Background: SGA-SS, defined as birth weight and/or birth length below -2SD for gestational age and postnatal statural height below -2.5SD according to age- and sex-specific standards, is a heterogeneous condition reflexing exogenous (maternal, placental) or endogenous (foetal) inadequacies. Within the past two decades, a handful of genetic causes of SGA-SS have been elucidated. However, how each genetic aetiology impacts individual GH treatment outcomes awaits clarification.

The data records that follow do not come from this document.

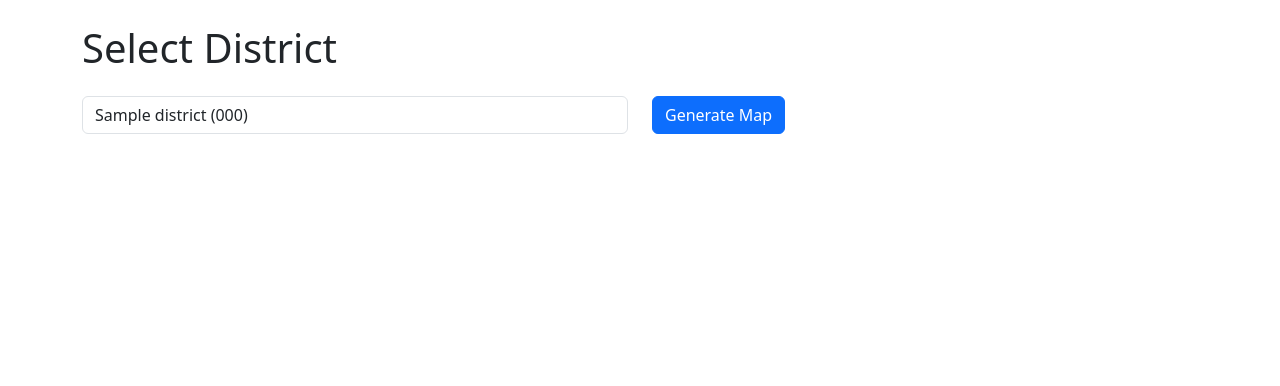
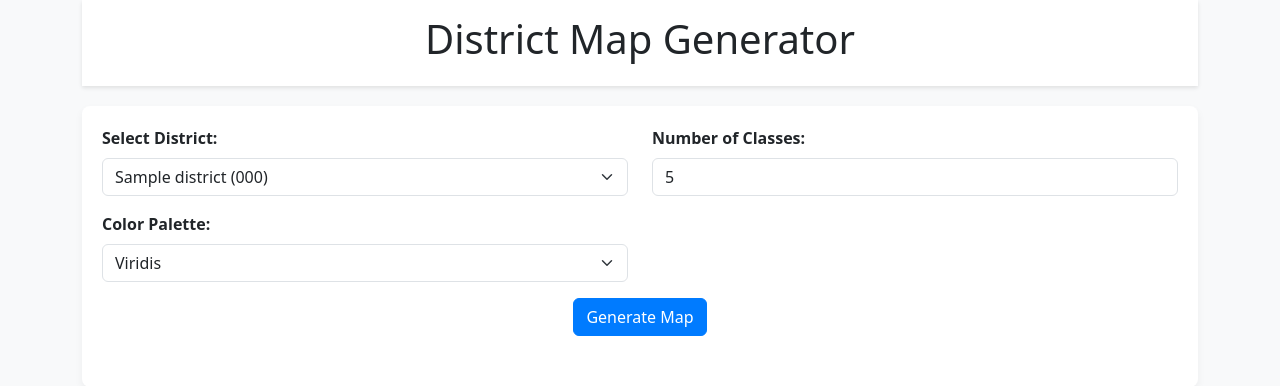
Before and after one commit to mvarchdev/datacube-carto-tool, a Flask app: template templates/index.html in a window 1280 px wide. Shown: the top 386 px of the page. Run offline with Flask 3, Linux system fonts and the light colour scheme; the template is opened without the code that fills it: most values are stand-ins (such as "Sample title", 1, 10 or a date in 2020).

Commit message:
feat: added more params, improved styling

```diff
--- a/app.py
+++ b/app.py
@@ -15,9 +15,11 @@ def index():
 
 @app.route('/generate_map', methods=['POST'])
 def generate_map():
-    district = request.form.get('district')
-    if district:
-        if map_generation_manager.generate_map_for_district(district):
+    district_code = request.form.get('district_code')
+    num_classes = request.form.get('num_classes', type=int)
+    color_palette_name = request.form.get('color_palette_name')
+    if district_code:
+        if map_generation_manager.generate_map_for_district(district_code, num_classes, color_palette_name):
             return jsonify({'status': 'Accepted', 'message': 'Map generation started'})
         else:
             return jsonify({'status': 'Already Processing', 'message': 'Map is already being generated'})
@@ -26,12 +28,14 @@ def generate_map():
 @app.route('/map_status', methods=['GET'])
 def map_status():
     district_code = request.args.get('district_code')
-    status = map_generation_manager.get_status(district_code)
+    num_classes = request.args.get('num_classes')
+    color_palette_name = request.args.get('color_palette_name')
+    status = map_generation_manager.get_status(district_code, num_classes, color_palette_name)
     return jsonify({'status': status})
 
-@app.route('/maps/<district_code>')
-def serve_map(district_code):
-    file_path = Path('maps') / f'map_{district_code}.png'
+@app.route('/maps/<district_code>/<num_classes>/<color_palette_name>')
+def serve_map(district_code, num_classes, color_palette_name):
+    file_path = Path('maps') / f'map_{district_code}_{num_classes}_{color_palette_name}.png'
     if file_path.exists():
         return send_from_directory(file_path.parent, file_path.name)
     return 'Map not found', 404
--- a/main.py
+++ b/main.py
@@ -17,8 +17,8 @@ logging.basicConfig(level=logging.INFO)
 CSV_FILE_PATH = 'data.csv'
 SHP_FILE_PATH = 'shp/obec_0.shp'
 COLUMN_NAME = 'Podiel poľnohosp. pôdy z celkovej plochy (%)'
-NUM_CLASSES = 5
-COLOR_MAP = plt.colormaps['viridis']
+NUM_CLASSES_DEFAULT = 5
+COLOR_MAP_DEFAULT = 'viridis'
 OUTPUT_DIR = Path('maps')
 MAP_TITLE = 'Podiel Poľnohospodárskej Pôdy v Obciach Okresu'
 LEGEND_TITLE = 'Legenda'
@@ -31,12 +31,14 @@ MUNICIPALITY_BORDER_WIDTH = 1
 DISTRICT_BORDER_COLOR = 'red'
 DISTRICT_BORDER_WIDTH = 2
 
+
 def load_shp_data(shp_file_path):
     try:
         shp_data = gpd.read_file(shp_file_path)
     except Exception as e:
         raise IOError(f"Error loading data: {e}")
     return shp_data
+
 
 def get_land_data_api(municipalities):
     municipalities_codes = municipalities['LAU2_CODE'].tolist()
@@ -46,9 +48,11 @@ def get_land_data_api(municipalities):
 
     if cities_data is not None:
         cities_data[COLUMN_NAME] = (
-            cities_data['Agricultural land in total in m2'] / cities_data['Total area of land of municipality-town in m2']) * 100
+                                           cities_data['Agricultural land in total in m2'] / cities_data[
+                                       'Total area of land of municipality-town in m2']) * 100
         return cities_data
     return None
+
 
 def validate_data(merged_data, land_data):
     missing_data = set(land_data.index) - set(merged_data['LAU2_CODE'])
@@ -62,11 +66,13 @@ def merge_datasets(shp_data, csv_data, district_code):
     validate_data(merged_data, csv_data)
     return merged_data
 
+
 def classify_data(merged_data, column_name, num_classes):
-    quantile_list = np.linspace(0, 1, num_classes+1)
+    quantile_list = np.linspace(0, 1, num_classes + 1)
     quantiles = merged_data[column_name].quantile(quantile_list)
     classified_data = pd.cut(merged_data[column_name], quantiles, labels=False, include_lowest=True)
     return classified_data, quantiles
+
 
 def create_legend_elements(num_classes, quantiles, cmap):
     color_samples = np.linspace(0, 1, num_classes)
@@ -79,22 +85,24 @@ def create_legend_elements(num_classes, quantiles, cmap):
         plt.Line2D([0], [0], color=DISTRICT_BORDER_COLOR, lw=DISTRICT_BORDER_WIDTH, label='Hranica okresu'))
     return legend_elements
 
+
 def setup_plot(district_name):
     fig, ax = plt.subplots(1, 1, figsize=(10, 10))
-    ax.set_title(MAP_TITLE+' '+district_name)
+    ax.set_title(MAP_TITLE + ' ' + district_name)
     ax.set_axis_off()
     return fig, ax
 
-def plot_map(merged_data, classified_data, quantiles, district_name, num_classes, output_file):
+
+def plot_map(merged_data, classified_data, quantiles, district_name, num_classes, output_file, color_map):
     fig, ax = setup_plot(district_name)
-    cmap = COLOR_MAP
-    merged_data.assign(cl=classified_data).plot(column='cl', cmap=cmap, linewidth=MUNICIPALITY_BORDER_WIDTH, ax=ax,
+    merged_data.assign(cl=classified_data).plot(column='cl', cmap=color_map, linewidth=MUNICIPALITY_BORDER_WIDTH, ax=ax,
                                                 edgecolor=MUNICIPALITY_BORDER_COLOR)
     add_map_features(merged_data, ax)
-    ax.legend(handles=create_legend_elements(num_classes, quantiles, cmap), title=LEGEND_TITLE, loc='upper left')
+    ax.legend(handles=create_legend_elements(num_classes, quantiles, color_map), title=LEGEND_TITLE, loc='upper left')
     plt.tight_layout()
     plt.savefig(output_file, dpi=300, bbox_inches='tight', pad_inches=0.1)
     plt.close()
+
 
 def add_map_features(merged_data, ax):
     text_properties = {
@@ -105,6 +113,7 @@ def add_map_features(merged_data, ax):
         representative_point = row['geometry'].representative_point()
         ax.annotate(text=row['NM4'], xy=(representative_point.x, representative_point.y), **text_properties)
     merged_data.dissolve().boundary.plot(ax=ax, edgecolor='red', linewidth=2)
+
 
 def main():
     """
@@ -124,6 +133,7 @@ def main():
 
     process_districts(shp_data)
 
+
 def process_districts(shp_data):
     """
     Processes each district found in the shapefile data.
@@ -133,14 +143,14 @@ def process_districts(shp_data):
     """
     districts = shp_data.drop_duplicates(subset=['LAU1'])[['LAU1', 'LAU1_CODE']]
 
-
     OUTPUT_DIR.mkdir(exist_ok=True)
 
     if districts is not None:
         for _, selected_district in districts.iterrows():
             process_district(selected_district)
 
-def _process_district(shp_data, selected_district):
+
+def _process_district(shp_data, selected_district, num_classes, color_palette_name):
     """
     Processes a single district.
 
@@ -150,7 +160,7 @@ def _process_district(shp_data, selected_district):
     """
     selected_district_name = selected_district['LAU1']
     selected_district_code = selected_district['LAU1_CODE']
-    output_file = OUTPUT_DIR / f'map_{selected_district_code}.png'
+    output_file = OUTPUT_DIR / f'map_{selected_district_code}_{num_classes}_{color_palette_name}.png'
 
     if output_file.exists():
         logging.info(f"Map for {selected_district_name} already exists. Skipping.")
@@ -165,13 +175,17 @@ def _process_district(shp_data, selected_district):
         if municipalities_land_data is not None:
             try:
                 merged_data = merge_datasets(shp_data, municipalities_land_data, selected_district_code)
-                num_classes = min(merged_data.shape[0], NUM_CLASSES)
+                num_classes = min(merged_data.shape[0], num_classes)
                 classified_data, quantiles = classify_data(merged_data, COLUMN_NAME, num_classes)
-                plot_map(merged_data, classified_data, quantiles, selected_district_name, num_classes, output_file)
+                color_map = plt.colormaps[color_palette_name]
+                plot_map(merged_data, classified_data, quantiles, selected_district_name, num_classes, output_file,
+                         color_map)
             except ValueError as e:
                 logging.error(f"Data validation error: {e}")
 
+
 shp_data = load_shp_data(SHP_FILE_PATH)
+
 
 # Function to get the list of all districts
 def get_district_list():
@@ -182,25 +196,28 @@ def get_district_list():
         logging.error(f"Failed to load shapefile data for district list: {e}")
         return []
 
+
 # Function to process a specific district
-def process_district(district_code):
+def process_district(district_code, num_classes=NUM_CLASSES_DEFAULT, color_palette_name=COLOR_MAP_DEFAULT):
     try:
         selected_district = shp_data[shp_data['LAU1_CODE'] == district_code].iloc[0]
-        _process_district(shp_data, selected_district)
+        _process_district(shp_data, selected_district, num_classes, color_palette_name)
     except Exception as e:
         logging.error(f"Failed to process district {district_code}: {e}")
+
 
 # Function to get land data for a specific district
 def get_land_data(district_code):
     try:
         municipalities = shp_data[shp_data['LAU1_CODE'] == district_code]
         municipalities_land_data = get_land_data_api(municipalities)
-        #municipalities_land_data = municipalities_land_data.replace({np.nan: None})
+        # municipalities_land_data = municipalities_land_data.replace({np.nan: None})
         return municipalities_land_data.to_html() if municipalities_land_data is not None else "<p>No data available.</p>"
     except Exception as e:
         error_message = f"Failed to get land data for district {district_code}: {e}"
         logging.error(error_message)
         raise Exception(error_message)  # Raise to send the error back to Flask
 
+
 if __name__ == '__main__':
     main()
--- a/static/main.js
+++ b/static/main.js
@@ -1,12 +1,32 @@
 $(document).ready(function(){
+    // Show custom color input when 'Custom' is selected
+    $('#colorPalette').change(function() {
+        if ($(this).val() == 'custom') {
+            $('#customColorInput').show();
+        } else {
+            $('#customColorInput').hide();
+        }
+    });
+
     $('#generateButton').click(function(){
         var selectedDistrict = $('#districtSelect').val();
+        var numClasses = $('#numClasses').val();
+        var colorPalette = $('#colorPalette').val();
+
+        if (colorPalette === 'custom') {
+            colorPalette = $('#customColor').val();
+        }
+
         $('#loading').show();
         $('#mapResult').empty();
         $('#data-container').empty();
 
-        $.post('/generate_map', {district: selectedDistrict}, function(data){
-            checkMapStatus(selectedDistrict);
+        $.post('/generate_map', {
+            district_code: selectedDistrict,
+            num_classes: numClasses,
+            color_palette_name: colorPalette
+        }, function(data){
+            checkMapStatus(selectedDistrict, numClasses, colorPalette);
         });
     });
 });
@@ -15,17 +35,17 @@ function showError(message) {
     $('#error-message').text(message).show();
 }
 
-function checkMapStatus(district_code) {
-    $.get('/map_status', {district_code: district_code}, function(data) {
+function checkMapStatus(district_code, num_classes, color_palette_name) {
+    $.get('/map_status', {district_code: district_code, num_classes: num_classes, color_palette_name: color_palette_name}, function(data) {
         if (data.status === 'Completed') {
-            $('#mapResult').html('<img src="/maps/' + district_code + '" alt="Generated Map" class="img-fluid">');
+            $('#mapResult').html('<img src="/maps/' + district_code + '/'+num_classes+'/'+color_palette_name+'" alt="Generated Map" class="img-fluid">');
             $('#loading').hide();
             fetchData(district_code);
         } else if (data.status.includes('Error')) {
             $('#loading').hide();
             showError('Error in map generation: ' + data.status);
         } else {
-            setTimeout(function() { checkMapStatus(district_code); }, 2000);
+            setTimeout(function() { checkMapStatus(district_code, num_classes, color_palette_name); }, 2000);
         }
     }).fail(function() {
         $('#loading').hide();
--- a/templates/index.html
+++ b/templates/index.html
@@ -6,56 +6,112 @@
     <link rel="stylesheet" href="https://cdnjs.cloudflare.com/ajax/libs/font-awesome/6.5.1/css/all.min.css" integrity="sha512-DTOQO9RWCH3ppGqcWaEA1BIZOC6xxalwEsw9c2QQeAIftl+Vegovlnee1c9QX4TctnWMn13TZye+giMm8e2LwA==" crossorigin="anonymous" referrerpolicy="no-referrer" />
     <script src="https://cdnjs.cloudflare.com/ajax/libs/jquery/3.7.1/jquery.min.js" integrity="sha512-v2CJ7UaYy4JwqLDIrZUI/4hqeoQieOmAZNXBeQyjo21dadnwR+8ZaIJVT8EE2iyI61OV8e6M8PP2/4hpQINQ/g==" crossorigin="anonymous" referrerpolicy="no-referrer"></script>
     <style>
+        body {
+            background-color: #f8f9fa;
+        }
+        .header {
+            background-color: #ffffff;
+            padding: 15px 0;
+            box-shadow: 0 2px 4px rgba(0, 0, 0, 0.1);
+        }
+        .container-custom {
+            padding: 20px;
+            background-color: #ffffff;
+            border-radius: 8px;
+            box-shadow: 0 4px 8px rgba(0, 0, 0, 0.05);
+            margin-top: 20px;
+        }
         .loader {
             border: 5px solid #f3f3f3;
             border-radius: 50%;
             border-top: 5px solid #3498db;
             width: 40px;
             height: 40px;
-            -webkit-animation: spin 2s linear infinite;
             animation: spin 2s linear infinite;
         }
-
+        @keyframes spin {
+            0% { transform: rotate(0deg); }
+            100% { transform: rotate(360deg); }
+        }
         @-webkit-keyframes spin {
             0% { -webkit-transform: rotate(0deg); }
             100% { -webkit-transform: rotate(360deg); }
         }
-
-        @keyframes spin {
-            0% { transform: rotate(0deg); }
-            100% { transform: rotate(360deg); }
+        .error-message {
+            color: #dc3545;
+            margin-top: 15px;
         }
-
-        #error-message {
-            color: red;
+        .form-label {
+            font-weight: 600;
+        }
+        .btn-primary {
+            background-color: #007bff;
+            border-color: #007bff;
+        }
+        .btn-primary:hover {
+            background-color: #0069d9;
+            border-color: #0062cc;
+        }
+        #customColorInput {
+            display: none;
         }
     </style>
 </head>
 <body>
-    <div class="container my-4">
-        <h1 class="mb-4">Select District</h1>
-        <div class="row">
+    <div class="container">
+        <div class="header text-center">
+            <h1>District Map Generator</h1>
+        </div>
+        <div class="container-custom">
+            <div class="row mb-3">
                 <div class="col-md-6">
-                <select id="districtSelect" class="form-control">
+                    <label for="districtSelect" class="form-label">Select District:</label>
+                    <select id="districtSelect" class="form-select">
                         {% for district_name, district_code in districts %}
                         <option value="{{ district_code }}">{{ district_name }} ({{ district_code }})</option>
                         {% endfor %}
                     </select>
                 </div>
                 <div class="col-md-6">
+                    <label for="numClasses" class="form-label">Number of Classes:</label>
+                    <input type="number" class="form-control" id="numClasses" value="5" min="1" max="10">
+                </div>
+            </div>
+
+            <div class="row mb-3">
+                <div class="col-md-6">
+                    <label for="colorPalette" class="form-label">Color Palette:</label>
+                    <select id="colorPalette" class="form-select">
+                        <option value="viridis">Viridis</option>
+                        <option value="plasma">Plasma</option>
+                        <option value="inferno">Inferno</option>
+                        <option value="magma">Magma</option>
+                        <option value="cividis">Cividis</option>
+                        <option value="custom">Custom (Enter Below)</option>
+                    </select>
+                </div>
+                <div class="col-md-6" id="customColorInput">
+                    <label for="customColor" class="form-label">Custom Color:</label>
+                    <input type="text" class="form-control" id="customColor" placeholder="Enter a color string (e.g., #ff5733)">
+                </div>
+            </div>
+
+            <div class="row mb-3">
+                <div class="col text-center">
                     <button id="generateButton" class="btn btn-primary">Generate Map</button>
                 </div>
             </div>
-        <div id="loading" class="my-3" style="display:none;">
+
+            <div id="loading" class="text-center" style="display:none;">
                 <div class="loader"></div>
-            <span class="ml-2">Generating map, please wait...</span>
+                <div>Generating map, please wait...</div>
             </div>
             <div id="mapResult" class="my-3"></div>
-        <div id="data-container" class="table-responsive">
-            <!-- Data will be loaded here -->
+            <div id="data-container" class="table-responsive"></div>
+            <div id="error-message" class="error-message"></div>
         </div>
-        <div id="error-message" class="mt-3"></div> <!-- Display error messages here -->
     </div>
+
     <script src="/static/main.js"></script>
 </body>
 </html>
```
Also changed, not shown: map_generation_manager.py (+15 -10 lines). Lines whose indentation alone changed are shown as unchanged.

Aim: To analyse treatment outcomes in genetically defined subgroups of SGA-SS children originating from a single-centre cohort.

Patients/Methods: A single-centre cohort consists of 445 SGA-SS children (221 females; Turner syndrome was excluded) aged 1.3-27.0 years at this evaluation (median 11.8). Of these, genetic aetiology was thus far elucidated in 60 children (33 females) – 24 carried a pathogenic variant of genes affecting the cartilage (ACAN in two, collagen genes in nine, and SHOX gene in 13), 19 had pathogenic genetic variants perturbing GH-IGF axis and signalling (GHSR [1], HGMA2 [3], OTX2 [1], STAT3 [1], IGFALS [1], IGF1R [2], Silver-Russell syndrome [SRS; 10]), and 17 had miscellaneous single-gene or chromosomal conditions.

We analysed (1) systemic response to GH administration expressed as delta-IGF-1_SDS prior to and while on treatment and (2) target tissue response expressed as delta-height_SDS on treatment.

Results: Whereas the systemic response to GH therapy was equivalent in children with undetermined aetiology of SGA-SS (delta-IGF-1_SDS following the first 3-6 months of GH: +1.50±0.10; mean±SEM) and the subcohorts with cartilage defects (+1.47±0.36) and perturbed GH-IGF axis (+1.42±0.46), the target tissue response clearly differed. The height gain following first two years of prepubertal GH therapy was higher in the subcohort with perturbed GH-IGF axis (delta-height SDS: +1.12±0.09) than in children with cartilage defects (delta-height SDS: +0.84±0.09; P=0.046), whereas children with undetermined aetiology had an intermediate two-year growth response (delta-height SDS: +0.96±0.04).

Conclusions: The best SGA-SS responders to GH therapy are apparently children with perturbed GH-IGF axis and signalling, including SRS children. The treatment response in children with defective growth cartilage (bearing either cartilaginous matrix or chondrocyte regulation defect) was rather modest. The change of IGF-1 following therapy is a poor predictor of growth outcome. Our results open an insight into treatment outcome prediction in SGA-SS, however their reproducibility may be limited due to small counts in individual subcohorts. Thus, analyses in larger cohorts of genetically defined SGA-SS children are warranted.